By Andreas Tille (Own work) [CC BY-SA 4.0 (http://creativecommons.org/licenses/by-sa/4.0)], via Wikimedia Commons
The XIV Ordinary General Assembly of the Synod of Bishops ended today, with the Synod Fathers approving a 94-paragraph report that told us… well, not all that much.
Communion for the Divorced and Civilly Married?
Whew! The vote to approve the paragraph dealing with this topic was a close one: It passed by just one vote over the two-thirds majority which was required for approval.
One concern which was prominent in American media—full reconciliation and Communion for the divorced and civilly remarried—was not really resolved, but remains a matter for discernment and pastoral counseling. According to Vatican Insider, Austrian Cardinal Christoph Schönborn told reporters that the key word in the document’s discussion of ministry to divorced and civilly remarried people is “discernment.” He emphasized that there is no black and white, no simple yes or no.

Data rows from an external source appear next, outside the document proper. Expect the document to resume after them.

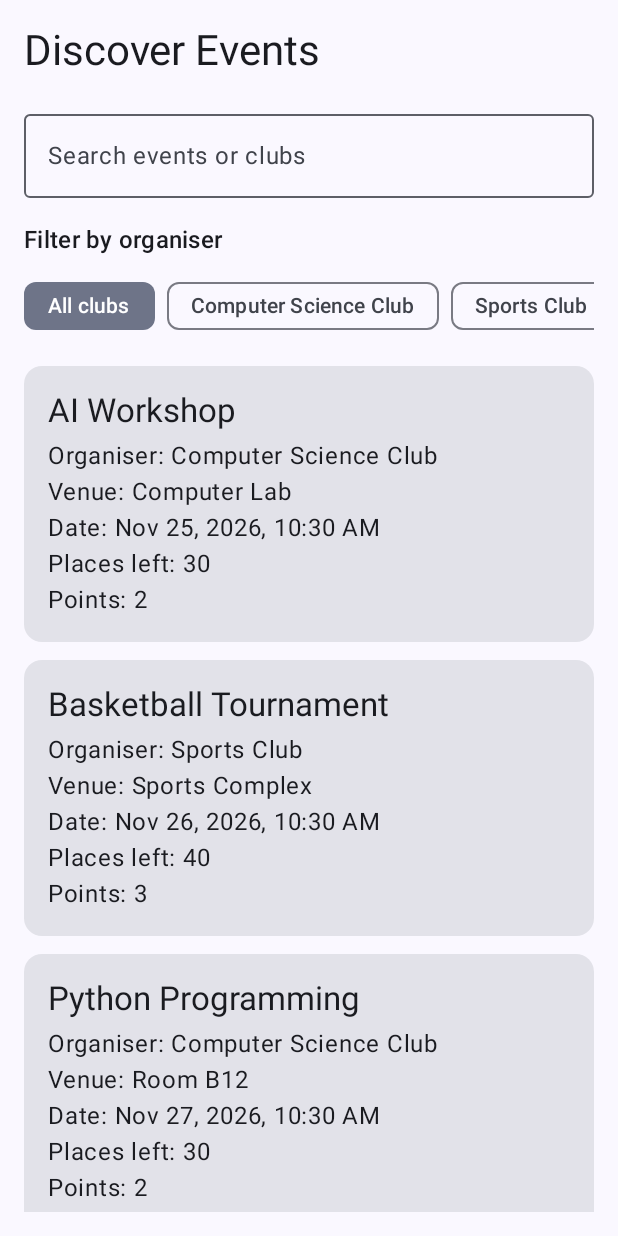
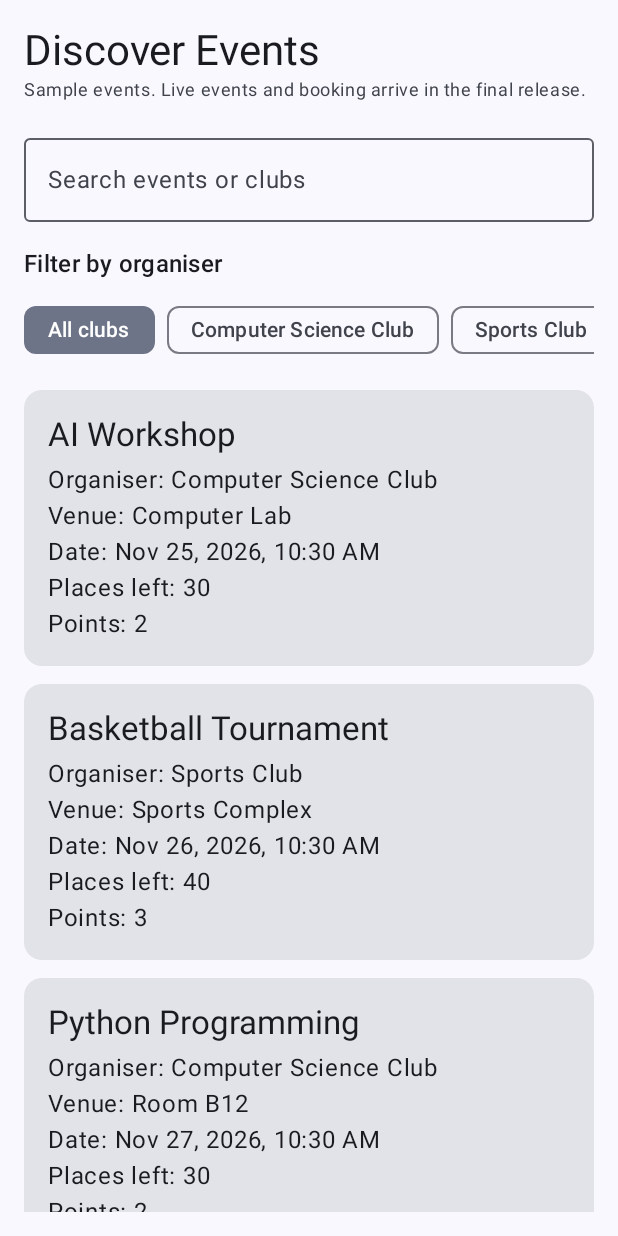
Before and after one commit to MDP-GroupB/GroupB-Mobile-Programming, an Android app built with Jetpack Compose: the DiscoverScreen screen opened through its navigation route, on a phone screen of 412 x 824 dp. Run offline under Robolectric (Android 15) with nearby library versions, the phone set to English and light mode, and no system bars; our stand-ins replace Firebase (no records; nobody signed in at launch, a user with empty details on screens opened directly).

Commit message:
A: release 2 - label unfinished screens (Manage events, Scanning, Discover sample data)

```diff
--- a/app/src/main/java/com/groupb/scpd/navigation/Routes.kt
+++ b/app/src/main/java/com/groupb/scpd/navigation/Routes.kt
@@ -8,4 +8,5 @@ object Routes {
     const val CLUB_HOME = "club_home"       // Area A: Manage events
     const val SCANNER_HOME = "scanner_home" // Area D: Scanner
     const val PASS = "pass"                 // Area C: Pass QR screen
+    const val SCAN_SOON = "scan_soon"       // Area D: shown until the scan screen arrives
 }
--- a/app/src/main/java/com/groupb/scpd/ui/booking/DiscoverScreen.kt
+++ b/app/src/main/java/com/groupb/scpd/ui/booking/DiscoverScreen.kt
@@ -95,12 +95,18 @@ fun DiscoverScreen() {
     Column(
         modifier = Modifier
             .fillMaxSize()
+            .statusBarsPadding()   // keep content below the status bar (edge-to-edge)
             .padding(16.dp)
     ) {
-
         Text(
             text = "Discover Events",
             style = MaterialTheme.typography.headlineMedium
+        )
+
+        Text(
+            text = "Sample events. Live events and booking arrive in the final release.",
+            style = MaterialTheme.typography.bodySmall,
+            color = MaterialTheme.colorScheme.onSurfaceVariant
         )
 
         Spacer(modifier = Modifier.height(16.dp))
```
Also changed, not shown: app/src/main/java/com/groupb/scpd/navigation/AppNavHost.kt (+6 -2 lines).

Cardinal Schönborn cited the call for discernment in St. John Paul II’s 1981 exhortation on the family, adding that the pope had not really delineated all that would follow the discerning process. In their final report issued Saturday, October 24, the Synod Fathers propose that priests should accompany divorced and remarried couples through the process of conversion and repentance, helping them to determine for themselves whether or not they are worthy to receive the Eucharist.
The report does not specifically call for absolution and a return to Communion; but it leaves open the possibility that the Pope may impose such a solution. The report quotes the affirmation found in the Catechism of the Catholic Church, that under certain conditions, “imputability and responsibility for an action can be diminished or even nullified.” The consequences of acts are not necessarily the same in all circumstances.
Pope Francis will now take the Synod report under advisement, and the pontiff will determine how to apply the Synod’s thoughtful discussion in the modern world. Whether the Church will open its arms to permit divorced and remarried Catholics to receive the Eucharist has not been determined. That same self-examination and discernment is expected of all Catholics who receive Christ in the Eucharist.
No, There Will Be No Approval of Homosexual Marriage
At the beginning of the Synod, Pope-watchers were heartened to hear Pope Francis reiterate that Church doctrine on the meaning of marriage as the union of one man and one woman, including the openness to life, will not change.
And despite reports in the mainstream media to the contrary, the final report strongly affirmed traditional marriage as God’s plan for humanity. It is, as the report says, a blessing for the Church and a benefit to society.
The synod report repeats what the Church has always taught with regard to same-sex unions: That while God loves homosexual persons, the union of two members of the same gender cannot be recognized as a marriage. The Synod Fathers denounced governments or international organizations which recognize the “marriage” between persons of the same sex, making their invalid attempted “marriage” a condition for financial assistance. Such a policy, the Fathers wrote, is “totally unacceptable.”
In addition to the two issues above, the bishops in synod also discussed the role of women in families, in the Church, and in society—noting that women have much to contribute, and that their roles have changed and expanded in the modern era;
The challenge facing parents who love and care for children with disabilities was described in the report as a “heroic witness.” The family was lauded as a sanctuary, in which is protected the sacredness of human life from conception to natural death.
And the Synod Fathers were concerned that poverty and migration place a great strain on family life.
But Now What?
The full members of the Synod voted on each of the 94 paragraphs individually; and the Vatican tallied and published the votes.
It remains now for Pope Francis to take the report under advisement. He may or may not issue his own statement. The Synod process is essentially an opportunity for the Pope to listen to bishops from around the world; but the final decision on each issue will rest with him.